START LISTED ENTRIES

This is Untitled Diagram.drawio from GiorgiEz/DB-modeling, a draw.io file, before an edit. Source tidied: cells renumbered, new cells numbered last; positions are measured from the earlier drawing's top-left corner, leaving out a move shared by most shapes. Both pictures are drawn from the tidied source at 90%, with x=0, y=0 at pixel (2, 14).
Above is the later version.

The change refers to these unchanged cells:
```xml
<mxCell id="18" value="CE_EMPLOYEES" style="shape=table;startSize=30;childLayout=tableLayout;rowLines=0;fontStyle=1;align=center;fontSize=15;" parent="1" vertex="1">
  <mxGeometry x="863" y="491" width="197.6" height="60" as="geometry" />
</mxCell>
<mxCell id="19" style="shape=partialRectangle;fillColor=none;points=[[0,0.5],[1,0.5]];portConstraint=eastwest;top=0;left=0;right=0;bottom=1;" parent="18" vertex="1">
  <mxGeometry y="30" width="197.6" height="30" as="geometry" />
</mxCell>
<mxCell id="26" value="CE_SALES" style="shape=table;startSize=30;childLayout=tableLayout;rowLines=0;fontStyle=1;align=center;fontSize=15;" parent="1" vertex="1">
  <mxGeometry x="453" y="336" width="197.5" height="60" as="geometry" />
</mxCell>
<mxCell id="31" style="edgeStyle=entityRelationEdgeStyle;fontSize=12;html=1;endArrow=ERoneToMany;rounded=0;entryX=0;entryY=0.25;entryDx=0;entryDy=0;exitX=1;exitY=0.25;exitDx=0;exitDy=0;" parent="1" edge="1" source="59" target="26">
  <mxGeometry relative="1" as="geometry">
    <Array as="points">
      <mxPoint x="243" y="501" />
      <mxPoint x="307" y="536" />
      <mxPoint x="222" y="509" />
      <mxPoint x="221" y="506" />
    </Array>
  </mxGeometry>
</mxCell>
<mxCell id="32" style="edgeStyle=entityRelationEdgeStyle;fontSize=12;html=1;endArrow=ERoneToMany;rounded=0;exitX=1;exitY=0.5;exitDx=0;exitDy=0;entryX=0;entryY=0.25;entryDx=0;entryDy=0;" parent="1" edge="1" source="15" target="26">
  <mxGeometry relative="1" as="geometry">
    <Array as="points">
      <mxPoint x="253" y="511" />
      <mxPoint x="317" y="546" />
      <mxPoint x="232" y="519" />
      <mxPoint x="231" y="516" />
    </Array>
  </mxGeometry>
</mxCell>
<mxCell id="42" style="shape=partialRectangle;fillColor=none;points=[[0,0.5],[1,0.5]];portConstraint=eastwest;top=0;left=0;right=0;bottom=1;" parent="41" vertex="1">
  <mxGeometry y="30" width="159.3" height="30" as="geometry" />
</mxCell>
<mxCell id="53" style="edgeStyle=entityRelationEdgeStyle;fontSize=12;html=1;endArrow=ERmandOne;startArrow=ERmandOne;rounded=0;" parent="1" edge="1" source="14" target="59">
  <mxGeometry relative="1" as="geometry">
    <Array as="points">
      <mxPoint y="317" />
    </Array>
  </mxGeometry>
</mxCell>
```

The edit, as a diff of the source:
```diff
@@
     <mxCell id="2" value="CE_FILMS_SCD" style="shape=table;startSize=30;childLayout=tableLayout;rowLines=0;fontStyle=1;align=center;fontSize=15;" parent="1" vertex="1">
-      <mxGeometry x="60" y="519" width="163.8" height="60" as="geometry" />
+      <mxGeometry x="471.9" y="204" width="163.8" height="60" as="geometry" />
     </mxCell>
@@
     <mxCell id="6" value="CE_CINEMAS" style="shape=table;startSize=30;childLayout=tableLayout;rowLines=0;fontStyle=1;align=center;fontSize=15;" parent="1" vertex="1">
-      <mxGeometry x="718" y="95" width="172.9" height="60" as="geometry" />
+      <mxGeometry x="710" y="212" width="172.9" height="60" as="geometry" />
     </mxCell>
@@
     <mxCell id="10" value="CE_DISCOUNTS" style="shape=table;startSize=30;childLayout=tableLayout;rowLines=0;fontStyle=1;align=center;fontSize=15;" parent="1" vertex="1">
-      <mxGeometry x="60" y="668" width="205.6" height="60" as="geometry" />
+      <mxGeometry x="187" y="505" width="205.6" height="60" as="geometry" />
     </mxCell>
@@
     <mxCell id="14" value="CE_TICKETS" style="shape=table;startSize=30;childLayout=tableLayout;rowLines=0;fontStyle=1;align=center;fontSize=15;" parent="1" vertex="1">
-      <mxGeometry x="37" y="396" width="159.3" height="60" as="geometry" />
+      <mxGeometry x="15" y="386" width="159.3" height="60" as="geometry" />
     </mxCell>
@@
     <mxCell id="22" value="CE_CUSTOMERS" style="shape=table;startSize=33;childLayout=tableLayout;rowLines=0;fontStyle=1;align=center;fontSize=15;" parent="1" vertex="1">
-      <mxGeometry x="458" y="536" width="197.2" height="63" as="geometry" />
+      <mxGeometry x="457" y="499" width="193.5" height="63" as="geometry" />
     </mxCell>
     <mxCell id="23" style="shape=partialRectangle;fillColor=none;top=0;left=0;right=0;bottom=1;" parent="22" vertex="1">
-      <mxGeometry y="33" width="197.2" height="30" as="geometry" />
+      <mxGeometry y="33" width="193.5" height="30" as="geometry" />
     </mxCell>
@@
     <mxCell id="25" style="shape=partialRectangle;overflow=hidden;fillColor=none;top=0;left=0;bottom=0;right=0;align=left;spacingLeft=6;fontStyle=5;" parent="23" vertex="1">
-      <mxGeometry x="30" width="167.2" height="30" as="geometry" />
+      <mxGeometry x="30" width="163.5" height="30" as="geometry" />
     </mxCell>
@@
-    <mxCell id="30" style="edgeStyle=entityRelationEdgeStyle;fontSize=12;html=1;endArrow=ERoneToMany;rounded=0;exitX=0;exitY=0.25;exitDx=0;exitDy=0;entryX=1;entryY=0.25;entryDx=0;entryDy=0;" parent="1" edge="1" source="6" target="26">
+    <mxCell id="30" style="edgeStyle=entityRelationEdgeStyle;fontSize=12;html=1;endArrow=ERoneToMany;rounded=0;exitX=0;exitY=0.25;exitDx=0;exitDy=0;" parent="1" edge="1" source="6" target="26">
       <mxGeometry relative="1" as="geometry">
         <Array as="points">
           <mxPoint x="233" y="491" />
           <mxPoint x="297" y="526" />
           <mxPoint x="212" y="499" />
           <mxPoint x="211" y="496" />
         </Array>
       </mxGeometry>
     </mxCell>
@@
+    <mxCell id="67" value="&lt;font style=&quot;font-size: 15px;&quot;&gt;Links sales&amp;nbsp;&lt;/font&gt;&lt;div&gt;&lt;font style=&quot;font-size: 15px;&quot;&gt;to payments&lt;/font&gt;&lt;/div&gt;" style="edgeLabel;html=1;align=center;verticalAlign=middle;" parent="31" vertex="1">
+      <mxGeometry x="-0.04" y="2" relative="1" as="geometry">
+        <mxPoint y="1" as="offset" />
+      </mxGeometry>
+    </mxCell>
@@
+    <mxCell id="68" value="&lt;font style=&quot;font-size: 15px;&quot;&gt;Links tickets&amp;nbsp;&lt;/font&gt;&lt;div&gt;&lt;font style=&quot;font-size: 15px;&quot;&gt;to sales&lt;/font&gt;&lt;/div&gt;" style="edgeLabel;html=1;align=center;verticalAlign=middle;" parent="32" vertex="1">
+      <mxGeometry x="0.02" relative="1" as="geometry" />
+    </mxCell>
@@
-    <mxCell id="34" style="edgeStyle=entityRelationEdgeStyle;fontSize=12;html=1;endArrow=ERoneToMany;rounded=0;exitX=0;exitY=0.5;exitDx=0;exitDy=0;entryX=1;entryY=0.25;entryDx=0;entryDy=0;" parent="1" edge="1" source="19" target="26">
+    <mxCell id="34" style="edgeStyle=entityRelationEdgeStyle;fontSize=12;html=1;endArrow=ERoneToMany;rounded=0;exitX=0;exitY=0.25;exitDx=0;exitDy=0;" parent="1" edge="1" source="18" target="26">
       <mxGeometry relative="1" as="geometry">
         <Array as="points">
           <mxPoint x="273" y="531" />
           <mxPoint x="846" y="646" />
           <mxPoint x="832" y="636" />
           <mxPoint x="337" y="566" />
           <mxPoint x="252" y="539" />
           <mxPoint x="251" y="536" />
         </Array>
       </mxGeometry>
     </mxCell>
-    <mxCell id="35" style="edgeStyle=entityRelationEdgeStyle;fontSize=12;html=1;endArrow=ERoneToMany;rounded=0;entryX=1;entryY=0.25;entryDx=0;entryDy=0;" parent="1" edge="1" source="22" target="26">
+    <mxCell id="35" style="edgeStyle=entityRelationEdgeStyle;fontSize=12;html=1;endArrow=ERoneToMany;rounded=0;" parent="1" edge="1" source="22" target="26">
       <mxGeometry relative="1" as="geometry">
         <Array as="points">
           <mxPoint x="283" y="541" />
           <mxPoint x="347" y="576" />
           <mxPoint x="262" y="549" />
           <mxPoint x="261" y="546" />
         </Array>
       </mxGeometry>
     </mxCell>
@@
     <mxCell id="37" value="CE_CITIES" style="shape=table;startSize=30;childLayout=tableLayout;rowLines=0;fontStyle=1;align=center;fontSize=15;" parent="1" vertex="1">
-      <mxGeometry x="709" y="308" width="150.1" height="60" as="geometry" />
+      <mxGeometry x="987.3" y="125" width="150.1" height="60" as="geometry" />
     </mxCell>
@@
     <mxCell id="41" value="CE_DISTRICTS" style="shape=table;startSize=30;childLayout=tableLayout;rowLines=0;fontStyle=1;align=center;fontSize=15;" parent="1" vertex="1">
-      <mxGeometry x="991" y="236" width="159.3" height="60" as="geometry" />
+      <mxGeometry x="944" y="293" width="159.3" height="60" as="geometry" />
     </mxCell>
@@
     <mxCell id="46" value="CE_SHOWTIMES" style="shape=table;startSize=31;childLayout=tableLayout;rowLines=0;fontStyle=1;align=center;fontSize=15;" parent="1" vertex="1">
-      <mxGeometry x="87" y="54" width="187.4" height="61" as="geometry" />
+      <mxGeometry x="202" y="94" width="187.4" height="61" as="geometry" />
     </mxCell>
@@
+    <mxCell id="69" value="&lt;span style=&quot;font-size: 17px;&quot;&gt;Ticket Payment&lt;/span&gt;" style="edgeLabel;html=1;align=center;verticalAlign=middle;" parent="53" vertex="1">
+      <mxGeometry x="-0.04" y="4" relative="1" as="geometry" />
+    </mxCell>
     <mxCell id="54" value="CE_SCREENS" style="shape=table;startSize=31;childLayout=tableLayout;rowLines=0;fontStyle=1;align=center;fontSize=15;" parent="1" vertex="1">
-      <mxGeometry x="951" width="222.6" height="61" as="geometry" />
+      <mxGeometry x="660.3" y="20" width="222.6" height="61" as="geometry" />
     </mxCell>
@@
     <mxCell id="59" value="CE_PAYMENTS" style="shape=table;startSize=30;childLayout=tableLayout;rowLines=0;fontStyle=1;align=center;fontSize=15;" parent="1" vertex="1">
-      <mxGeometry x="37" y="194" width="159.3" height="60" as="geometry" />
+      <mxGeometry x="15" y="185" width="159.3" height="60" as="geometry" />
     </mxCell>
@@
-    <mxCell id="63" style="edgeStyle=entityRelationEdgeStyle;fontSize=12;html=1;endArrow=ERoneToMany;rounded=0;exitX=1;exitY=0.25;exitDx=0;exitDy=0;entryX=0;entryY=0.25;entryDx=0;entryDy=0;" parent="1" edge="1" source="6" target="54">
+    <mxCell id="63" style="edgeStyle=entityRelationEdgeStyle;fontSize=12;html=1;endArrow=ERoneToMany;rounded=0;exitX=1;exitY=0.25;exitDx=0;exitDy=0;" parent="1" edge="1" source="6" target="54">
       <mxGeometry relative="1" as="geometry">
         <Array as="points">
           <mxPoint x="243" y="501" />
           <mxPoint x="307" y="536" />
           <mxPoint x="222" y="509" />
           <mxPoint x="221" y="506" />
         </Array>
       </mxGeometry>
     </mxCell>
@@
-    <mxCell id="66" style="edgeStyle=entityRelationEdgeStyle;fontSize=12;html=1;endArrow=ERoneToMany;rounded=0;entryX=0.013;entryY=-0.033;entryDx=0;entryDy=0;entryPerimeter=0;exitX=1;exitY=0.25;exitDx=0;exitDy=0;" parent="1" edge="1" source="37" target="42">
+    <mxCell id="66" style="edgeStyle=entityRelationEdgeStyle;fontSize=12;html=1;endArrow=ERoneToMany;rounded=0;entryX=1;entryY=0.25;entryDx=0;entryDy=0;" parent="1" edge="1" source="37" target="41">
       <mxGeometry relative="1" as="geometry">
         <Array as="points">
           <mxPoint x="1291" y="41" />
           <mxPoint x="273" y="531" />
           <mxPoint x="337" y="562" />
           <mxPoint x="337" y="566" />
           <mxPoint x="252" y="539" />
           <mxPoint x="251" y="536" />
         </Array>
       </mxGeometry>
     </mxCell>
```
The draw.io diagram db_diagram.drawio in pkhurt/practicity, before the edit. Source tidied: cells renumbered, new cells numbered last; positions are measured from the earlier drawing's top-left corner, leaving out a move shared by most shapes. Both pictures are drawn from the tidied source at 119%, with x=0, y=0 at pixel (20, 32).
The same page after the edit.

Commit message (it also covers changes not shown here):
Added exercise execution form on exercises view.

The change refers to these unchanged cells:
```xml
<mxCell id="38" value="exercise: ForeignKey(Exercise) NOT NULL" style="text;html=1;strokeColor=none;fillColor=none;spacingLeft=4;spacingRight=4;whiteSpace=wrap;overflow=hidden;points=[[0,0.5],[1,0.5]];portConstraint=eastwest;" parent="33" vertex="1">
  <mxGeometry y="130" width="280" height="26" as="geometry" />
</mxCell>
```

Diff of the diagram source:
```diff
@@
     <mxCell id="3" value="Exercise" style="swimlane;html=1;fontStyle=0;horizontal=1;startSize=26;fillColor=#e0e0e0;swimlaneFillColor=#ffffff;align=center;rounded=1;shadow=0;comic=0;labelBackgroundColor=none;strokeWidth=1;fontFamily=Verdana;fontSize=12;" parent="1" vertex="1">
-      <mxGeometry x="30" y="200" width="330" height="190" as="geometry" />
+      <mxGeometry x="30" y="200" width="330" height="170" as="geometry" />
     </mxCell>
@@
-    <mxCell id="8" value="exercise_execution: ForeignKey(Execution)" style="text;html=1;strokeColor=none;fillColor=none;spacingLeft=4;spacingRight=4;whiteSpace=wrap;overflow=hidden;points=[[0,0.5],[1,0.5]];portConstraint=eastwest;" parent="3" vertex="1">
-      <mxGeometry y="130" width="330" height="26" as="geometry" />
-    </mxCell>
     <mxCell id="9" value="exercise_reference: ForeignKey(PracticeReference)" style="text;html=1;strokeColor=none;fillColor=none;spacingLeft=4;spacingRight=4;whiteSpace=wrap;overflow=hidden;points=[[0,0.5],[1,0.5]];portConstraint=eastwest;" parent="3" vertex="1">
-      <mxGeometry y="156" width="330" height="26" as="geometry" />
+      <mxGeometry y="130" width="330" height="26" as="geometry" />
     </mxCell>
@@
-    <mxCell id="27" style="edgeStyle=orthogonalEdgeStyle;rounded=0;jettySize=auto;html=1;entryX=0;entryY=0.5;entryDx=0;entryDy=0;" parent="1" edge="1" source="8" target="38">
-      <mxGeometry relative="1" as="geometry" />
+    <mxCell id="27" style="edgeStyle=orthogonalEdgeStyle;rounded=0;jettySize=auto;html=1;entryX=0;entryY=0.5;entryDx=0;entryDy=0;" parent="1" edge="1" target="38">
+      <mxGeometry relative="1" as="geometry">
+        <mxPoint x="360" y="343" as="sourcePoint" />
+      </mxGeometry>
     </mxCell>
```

END LISTED ENTRIES

Return the lines above that include the string "portConstraint".

<mxCell id="19" style="shape=partialRectangle;fillColor=none;points=[[0,0.5],[1,0.5]];portConstraint=eastwest;top=0;left=0;right=0;bottom=1;" parent="18" vertex="1">
<mxCell id="42" style="shape=partialRectangle;fillColor=none;points=[[0,0.5],[1,0.5]];portConstraint=eastwest;top=0;left=0;right=0;bottom=1;" parent="41" vertex="1">
<mxCell id="38" value="exercise: ForeignKey(Exercise) NOT NULL" style="text;html=1;strokeColor=none;fillColor=none;spacingLeft=4;spacingRight=4;whiteSpace=wrap;overflow=hidden;points=[[0,0.5],[1,0.5]];portConstraint=eastwest;" parent="33" vertex="1">
-    <mxCell id="8" value="exercise_execution: ForeignKey(Execution)" style="text;html=1;strokeColor=none;fillColor=none;spacingLeft=4;spacingRight=4;whiteSpace=wrap;overflow=hidden;points=[[0,0.5],[1,0.5]];portConstraint=eastwest;" parent="3" vertex="1">
     <mxCell id="9" value="exercise_reference: ForeignKey(PracticeReference)" style="text;html=1;strokeColor=none;fillColor=none;spacingLeft=4;spacingRight=4;whiteSpace=wrap;overflow=hidden;points=[[0,0.5],[1,0.5]];portConstraint=eastwest;" parent="3" vertex="1">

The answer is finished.